>>>

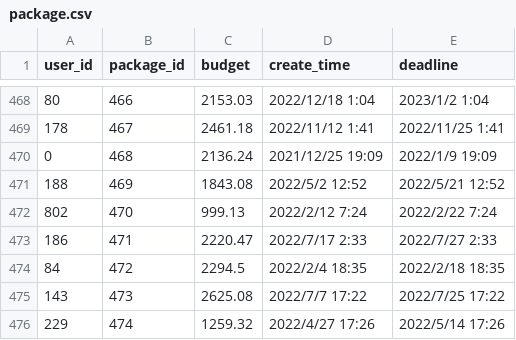
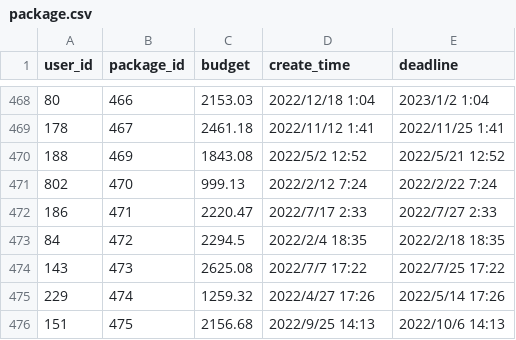
Before and after one commit to rsm-mec014/CSC3170-Database-Project, a CSV file: source/data_generation/dataset/package.csv, drawn as a sheet; only a part is shown, gaps mark what is left out; the shorter side is filled out with more unchanged rows; the diff names each change by its address in the sheet, - before the commit and + after, or states it on an @@ line.

```diff
--- a/source/data_generation/dataset/package.csv
+++ b/source/data_generation/dataset/package.csv
-row 470: 0 | 468 | 2136.24 | 2021/12/25 19:09 | 2022/1/9 19:09
```
Also changed, not shown: source/data_generation/dataset/user.csv.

<<<

The answer should consist of all lines from the records above that hold the word "shown".

#### Solution to this task:
Before and after one commit to rsm-mec014/CSC3170-Database-Project, a CSV file: source/data_generation/dataset/package.csv, drawn as a sheet; only a part is shown, gaps mark what is left out; the shorter side is filled out with more unchanged rows; the diff names each change by its address in the sheet, - before the commit and + after, or states it on an @@ line.
Also changed, not shown: source/data_generation/dataset/user.csv.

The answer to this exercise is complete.